Trains do not reach this far south. However there is an antique 8 kilometre narrow-gauge steam railroad called the End of the World Train (Ferrocarril Austral Fueguino) into the Tierra del Fuego National Park that serves as a major tourist attraction. It was designed originally to carry timber into Ushuaia as the prisoners built the town. Today it’s considered the world’s southernmost railroad although it’s self-contained and has no outlet to the outside world.
I didn’t know anything about Ushuaia until I noticed that small dot on my website access map in Google Analytics. This sounds like another great place to add to my every-growing list of towns that I someday want to see in person.
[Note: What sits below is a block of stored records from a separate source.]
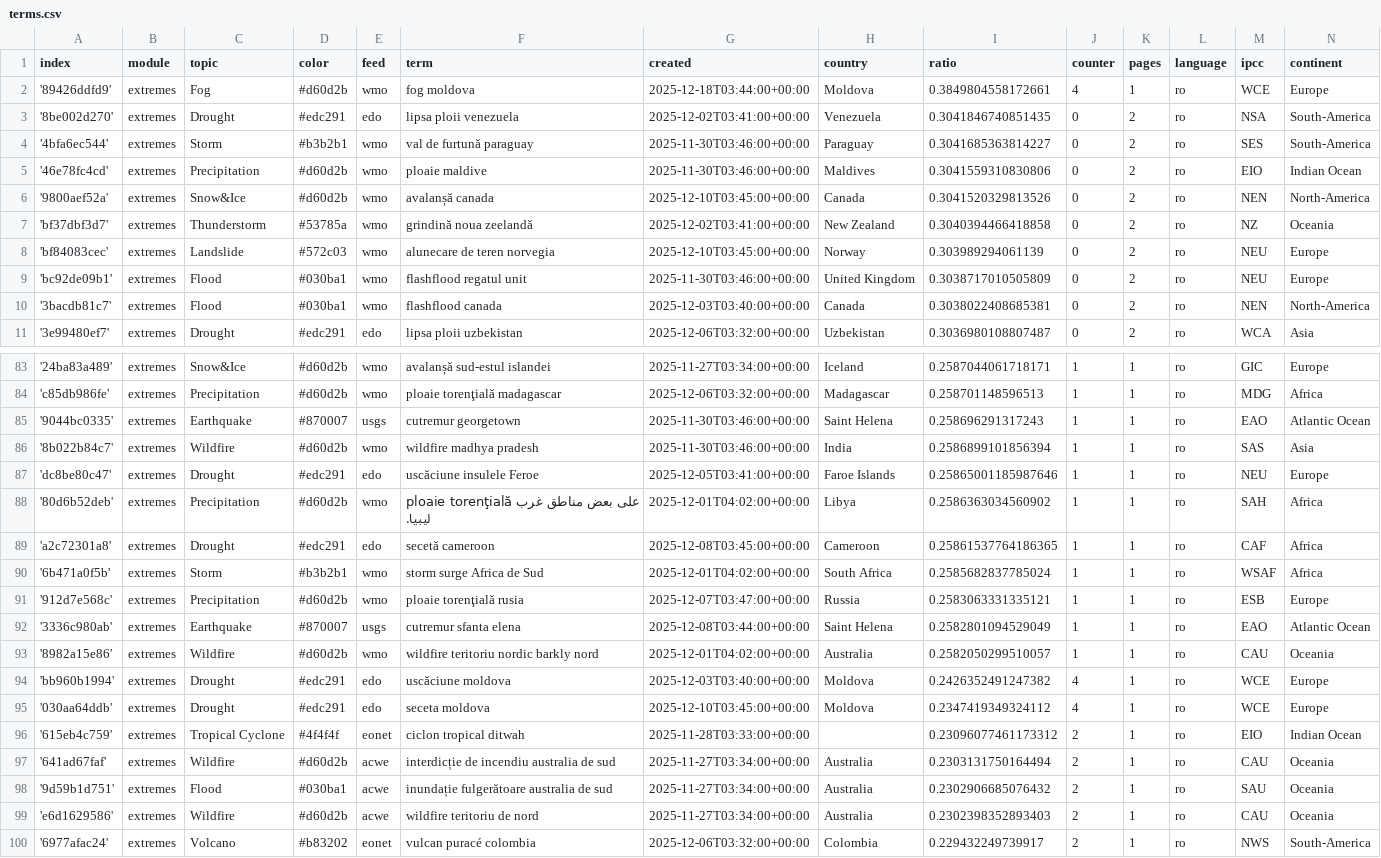
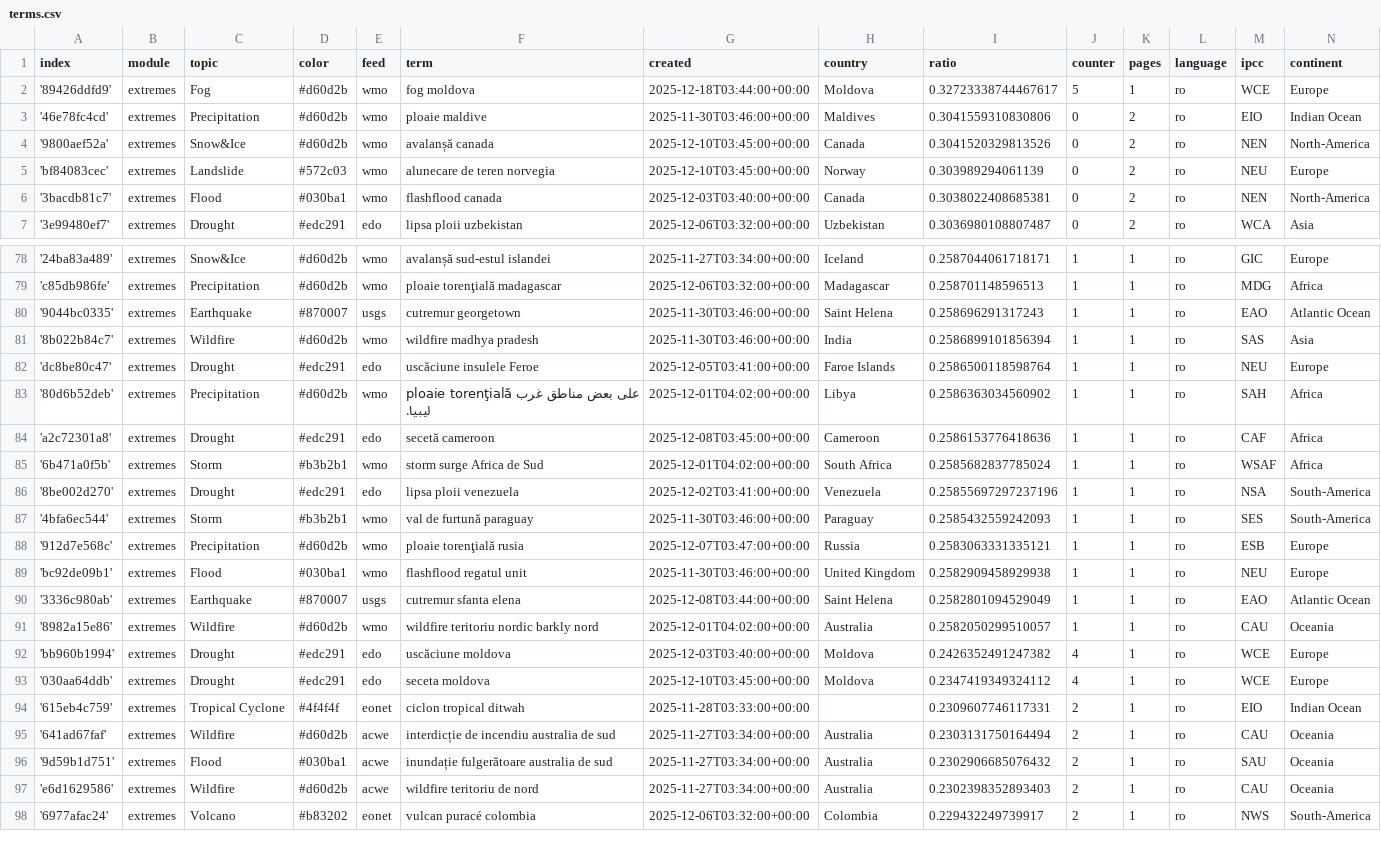
Before and after one commit to TinoH91news/romanianExtremes, a CSV file: terms.csv, drawn as a sheet; only a part is shown, gaps mark what is left out; removed rows and columns are numbered as before the commit, all else as after; the diff covers the shown part only; the diff names each change by its address in the sheet, - before the commit and + after, or states it on an @@ line.

Commit message:
Commit from GitHub Actions (harvest:0.0)

```diff
--- a/terms.csv
+++ b/terms.csv
-I2 (ratio): 0.3849804558172661
+I2 (ratio): 0.32723338744467617
-J2 (counter): 4
+J2 (counter): 5
-row 3: '8be002d270' | extremes | Drought | #edc291 | edo | lipsa ploii venezuela | 2025-12-02T03:41:00+00:00 | Venezuela | 0.3041846740851435 | 0 | 2 | ro | NSA | South-America
-row 4: '4bfa6ec544' | extremes | Storm | #b3b2b1 | wmo | val de furtună paraguay | 2025-11-30T03:46:00+00:00 | Paraguay | 0.3041685363814227 | 0 | 2 | ro | SES | South-America
-row 7: 'bf37dbf3d7' | extremes | Thunderstorm | #53785a | wmo | grindină noua zeelandă | 2025-12-02T03:41:00+00:00 | New Zealand | 0.3040394466418858 | 0 | 2 | ro | NZ | Oceania
-row 9: 'bc92de09b1' | extremes | Flood | #030ba1 | wmo | flashflood regatul unit | 2025-11-30T03:46:00+00:00 | United Kingdom | 0.3038717010505809 | 0 | 2 | ro | NEU | Europe
-I82 (ratio): 0.25865001185987646
+I82 (ratio): 0.2586500118598764
-I84 (ratio): 0.25861537764186365
+I84 (ratio): 0.2586153776418636
+row 86: '8be002d270' | extremes | Drought | #edc291 | edo | lipsa ploii venezuela | 2025-12-02T03:41:00+00:00 | Venezuela | 0.25855697297237196 | 1 | 1 | ro | NSA | South-America
+row 87: '4bfa6ec544' | extremes | Storm | #b3b2b1 | wmo | val de furtună paraguay | 2025-11-30T03:46:00+00:00 | Paraguay | 0.2585432559242093 | 1 | 1 | ro | SES | South-America
+row 89: 'bc92de09b1' | extremes | Flood | #030ba1 | wmo | flashflood regatul unit | 2025-11-30T03:46:00+00:00 | United Kingdom | 0.2582909458929938 | 1 | 1 | ro | NEU | Europe
-I94 (ratio): 0.23096077461173312
+I94 (ratio): 0.2309607746117331
```
Also changed, not shown: 1 added row and 2 removed rows elsewhere in this file.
Do you know of a peculiar place or location you’d like me to feature on the Twelve Mile Circle? Maybe your home town? Please let me know in the comments below or in a separate email message. Don’t let me know why you believe it’s a geo-oddity though. I’ll figure that out on my own. The answer may be completely different than what you expected. Learning is part of the fun.